▶ [Assignment] I need every line of the material below that includes the string "null".

▶ [Stored data]
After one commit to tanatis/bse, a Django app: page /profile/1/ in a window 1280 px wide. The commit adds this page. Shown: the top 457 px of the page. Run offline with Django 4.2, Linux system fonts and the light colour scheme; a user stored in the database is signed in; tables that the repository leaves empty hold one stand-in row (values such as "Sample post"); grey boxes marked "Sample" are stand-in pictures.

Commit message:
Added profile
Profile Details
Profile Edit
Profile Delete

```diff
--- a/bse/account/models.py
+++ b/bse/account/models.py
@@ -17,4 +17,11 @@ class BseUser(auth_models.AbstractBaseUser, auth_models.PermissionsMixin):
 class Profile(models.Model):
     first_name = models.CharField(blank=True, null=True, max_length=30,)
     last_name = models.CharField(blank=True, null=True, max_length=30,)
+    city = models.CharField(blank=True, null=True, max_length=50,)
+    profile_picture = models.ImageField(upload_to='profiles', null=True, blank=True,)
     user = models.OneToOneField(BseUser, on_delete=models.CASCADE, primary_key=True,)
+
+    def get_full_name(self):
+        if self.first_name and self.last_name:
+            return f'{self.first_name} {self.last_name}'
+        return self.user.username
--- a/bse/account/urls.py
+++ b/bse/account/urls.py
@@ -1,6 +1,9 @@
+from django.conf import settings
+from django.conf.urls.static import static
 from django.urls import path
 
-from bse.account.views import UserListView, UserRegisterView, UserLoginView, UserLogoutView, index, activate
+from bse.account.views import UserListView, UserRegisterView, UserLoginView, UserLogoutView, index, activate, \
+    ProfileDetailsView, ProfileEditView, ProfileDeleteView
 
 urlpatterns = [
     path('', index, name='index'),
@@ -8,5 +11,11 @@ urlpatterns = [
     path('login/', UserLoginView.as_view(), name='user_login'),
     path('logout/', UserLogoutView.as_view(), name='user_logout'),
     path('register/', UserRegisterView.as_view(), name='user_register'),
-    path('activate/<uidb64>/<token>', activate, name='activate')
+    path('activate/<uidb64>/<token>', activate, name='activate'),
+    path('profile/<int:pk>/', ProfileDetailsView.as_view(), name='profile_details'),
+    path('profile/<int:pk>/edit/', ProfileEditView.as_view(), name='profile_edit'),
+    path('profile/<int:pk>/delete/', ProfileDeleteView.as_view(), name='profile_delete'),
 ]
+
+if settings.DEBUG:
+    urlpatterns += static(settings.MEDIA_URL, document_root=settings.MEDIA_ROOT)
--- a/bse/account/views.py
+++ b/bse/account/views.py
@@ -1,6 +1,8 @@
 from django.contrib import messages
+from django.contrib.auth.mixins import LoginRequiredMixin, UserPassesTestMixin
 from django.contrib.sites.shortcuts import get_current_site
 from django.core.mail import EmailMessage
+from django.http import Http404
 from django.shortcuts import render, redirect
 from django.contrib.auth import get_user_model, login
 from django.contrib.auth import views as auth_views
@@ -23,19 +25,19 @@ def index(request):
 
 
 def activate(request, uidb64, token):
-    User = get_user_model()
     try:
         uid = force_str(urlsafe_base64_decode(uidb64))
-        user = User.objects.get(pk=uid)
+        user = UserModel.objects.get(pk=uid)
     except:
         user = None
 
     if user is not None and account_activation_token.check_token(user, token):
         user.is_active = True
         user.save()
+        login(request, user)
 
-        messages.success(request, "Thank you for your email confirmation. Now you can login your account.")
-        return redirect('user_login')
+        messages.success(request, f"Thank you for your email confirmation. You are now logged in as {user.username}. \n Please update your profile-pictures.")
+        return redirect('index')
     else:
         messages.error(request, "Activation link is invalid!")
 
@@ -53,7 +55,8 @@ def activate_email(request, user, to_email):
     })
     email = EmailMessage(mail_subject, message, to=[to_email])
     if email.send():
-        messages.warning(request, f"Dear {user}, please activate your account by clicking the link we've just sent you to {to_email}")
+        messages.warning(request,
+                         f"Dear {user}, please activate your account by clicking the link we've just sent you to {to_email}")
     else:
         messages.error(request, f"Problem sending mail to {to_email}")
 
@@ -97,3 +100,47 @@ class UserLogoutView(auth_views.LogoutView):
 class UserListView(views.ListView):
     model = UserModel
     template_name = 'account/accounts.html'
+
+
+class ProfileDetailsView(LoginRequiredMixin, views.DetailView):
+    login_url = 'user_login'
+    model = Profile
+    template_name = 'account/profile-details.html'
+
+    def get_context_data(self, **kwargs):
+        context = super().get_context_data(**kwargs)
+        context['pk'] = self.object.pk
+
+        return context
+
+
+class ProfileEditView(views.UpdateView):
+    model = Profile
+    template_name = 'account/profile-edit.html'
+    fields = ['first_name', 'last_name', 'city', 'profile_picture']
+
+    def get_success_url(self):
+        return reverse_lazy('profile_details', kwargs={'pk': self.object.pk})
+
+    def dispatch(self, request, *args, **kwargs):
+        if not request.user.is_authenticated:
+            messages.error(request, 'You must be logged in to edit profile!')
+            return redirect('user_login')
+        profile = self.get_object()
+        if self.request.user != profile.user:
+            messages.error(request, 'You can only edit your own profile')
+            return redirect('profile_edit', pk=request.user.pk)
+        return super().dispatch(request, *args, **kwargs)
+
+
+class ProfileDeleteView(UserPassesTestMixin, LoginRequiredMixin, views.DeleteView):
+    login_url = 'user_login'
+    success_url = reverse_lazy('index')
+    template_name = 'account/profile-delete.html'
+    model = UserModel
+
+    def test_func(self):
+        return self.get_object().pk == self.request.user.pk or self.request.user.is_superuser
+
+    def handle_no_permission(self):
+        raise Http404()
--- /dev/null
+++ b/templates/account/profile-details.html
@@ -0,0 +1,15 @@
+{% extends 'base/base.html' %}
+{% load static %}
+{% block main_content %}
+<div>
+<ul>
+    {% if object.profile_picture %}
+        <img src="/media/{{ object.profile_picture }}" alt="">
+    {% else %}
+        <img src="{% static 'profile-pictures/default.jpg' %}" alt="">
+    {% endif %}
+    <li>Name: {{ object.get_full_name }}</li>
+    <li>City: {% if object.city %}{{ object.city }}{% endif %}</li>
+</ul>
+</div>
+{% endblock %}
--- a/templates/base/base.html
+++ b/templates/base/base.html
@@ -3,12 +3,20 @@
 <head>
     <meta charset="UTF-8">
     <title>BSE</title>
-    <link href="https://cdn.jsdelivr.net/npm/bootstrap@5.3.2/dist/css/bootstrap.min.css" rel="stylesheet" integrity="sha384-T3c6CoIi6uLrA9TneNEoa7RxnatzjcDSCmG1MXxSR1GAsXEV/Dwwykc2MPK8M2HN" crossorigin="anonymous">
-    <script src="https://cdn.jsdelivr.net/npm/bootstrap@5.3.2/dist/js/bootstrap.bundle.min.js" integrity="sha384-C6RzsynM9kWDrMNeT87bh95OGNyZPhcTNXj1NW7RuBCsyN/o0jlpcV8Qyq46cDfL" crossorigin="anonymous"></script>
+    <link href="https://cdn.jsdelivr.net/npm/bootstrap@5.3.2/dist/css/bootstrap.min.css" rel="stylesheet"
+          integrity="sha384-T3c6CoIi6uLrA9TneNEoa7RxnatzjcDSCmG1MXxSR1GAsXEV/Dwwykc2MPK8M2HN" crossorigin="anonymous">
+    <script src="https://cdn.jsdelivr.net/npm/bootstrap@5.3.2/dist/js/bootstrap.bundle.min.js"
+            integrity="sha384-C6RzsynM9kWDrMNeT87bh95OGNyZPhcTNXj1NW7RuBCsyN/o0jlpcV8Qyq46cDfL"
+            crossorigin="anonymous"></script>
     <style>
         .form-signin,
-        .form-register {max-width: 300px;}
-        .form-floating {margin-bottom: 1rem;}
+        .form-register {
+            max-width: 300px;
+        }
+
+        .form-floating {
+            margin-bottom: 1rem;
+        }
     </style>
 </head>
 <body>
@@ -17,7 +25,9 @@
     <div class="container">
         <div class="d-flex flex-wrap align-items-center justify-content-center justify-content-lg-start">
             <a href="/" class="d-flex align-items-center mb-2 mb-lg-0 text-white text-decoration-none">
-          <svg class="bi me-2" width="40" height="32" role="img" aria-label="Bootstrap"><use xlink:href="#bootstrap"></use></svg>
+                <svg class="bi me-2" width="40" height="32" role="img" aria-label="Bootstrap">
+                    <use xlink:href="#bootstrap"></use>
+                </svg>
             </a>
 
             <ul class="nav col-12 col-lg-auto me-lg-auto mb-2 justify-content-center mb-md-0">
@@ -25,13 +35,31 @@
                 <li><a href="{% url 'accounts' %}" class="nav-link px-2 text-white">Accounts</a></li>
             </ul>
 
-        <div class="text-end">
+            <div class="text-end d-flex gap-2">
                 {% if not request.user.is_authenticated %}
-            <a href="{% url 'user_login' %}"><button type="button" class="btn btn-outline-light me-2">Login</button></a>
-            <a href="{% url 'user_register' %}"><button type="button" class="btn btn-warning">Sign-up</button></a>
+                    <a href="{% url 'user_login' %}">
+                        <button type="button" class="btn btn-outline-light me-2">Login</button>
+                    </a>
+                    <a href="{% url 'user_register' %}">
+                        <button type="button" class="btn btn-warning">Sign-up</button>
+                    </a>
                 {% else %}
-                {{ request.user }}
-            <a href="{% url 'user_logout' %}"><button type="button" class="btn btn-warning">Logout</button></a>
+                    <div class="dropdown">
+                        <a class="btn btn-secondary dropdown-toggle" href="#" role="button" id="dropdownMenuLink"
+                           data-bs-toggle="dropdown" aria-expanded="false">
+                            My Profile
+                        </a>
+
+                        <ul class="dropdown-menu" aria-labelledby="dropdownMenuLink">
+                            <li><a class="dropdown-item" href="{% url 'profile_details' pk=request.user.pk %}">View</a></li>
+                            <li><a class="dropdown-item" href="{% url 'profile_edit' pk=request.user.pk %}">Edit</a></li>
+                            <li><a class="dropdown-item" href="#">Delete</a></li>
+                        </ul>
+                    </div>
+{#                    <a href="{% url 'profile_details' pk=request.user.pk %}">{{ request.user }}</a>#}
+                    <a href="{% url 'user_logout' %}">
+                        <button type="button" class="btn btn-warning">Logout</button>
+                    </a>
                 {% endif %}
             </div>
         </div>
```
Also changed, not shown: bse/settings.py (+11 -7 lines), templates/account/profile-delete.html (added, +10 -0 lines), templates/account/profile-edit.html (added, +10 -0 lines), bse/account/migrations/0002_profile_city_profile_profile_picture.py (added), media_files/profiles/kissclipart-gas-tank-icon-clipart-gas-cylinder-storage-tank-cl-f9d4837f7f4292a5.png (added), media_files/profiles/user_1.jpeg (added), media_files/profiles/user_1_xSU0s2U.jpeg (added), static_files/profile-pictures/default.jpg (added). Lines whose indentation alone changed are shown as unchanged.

▶ [Answer to this task]
     first_name = models.CharField(blank=True, null=True, max_length=30,)
     last_name = models.CharField(blank=True, null=True, max_length=30,)
+    city = models.CharField(blank=True, null=True, max_length=50,)
+    profile_picture = models.ImageField(upload_to='profiles', null=True, blank=True,)
--- /dev/null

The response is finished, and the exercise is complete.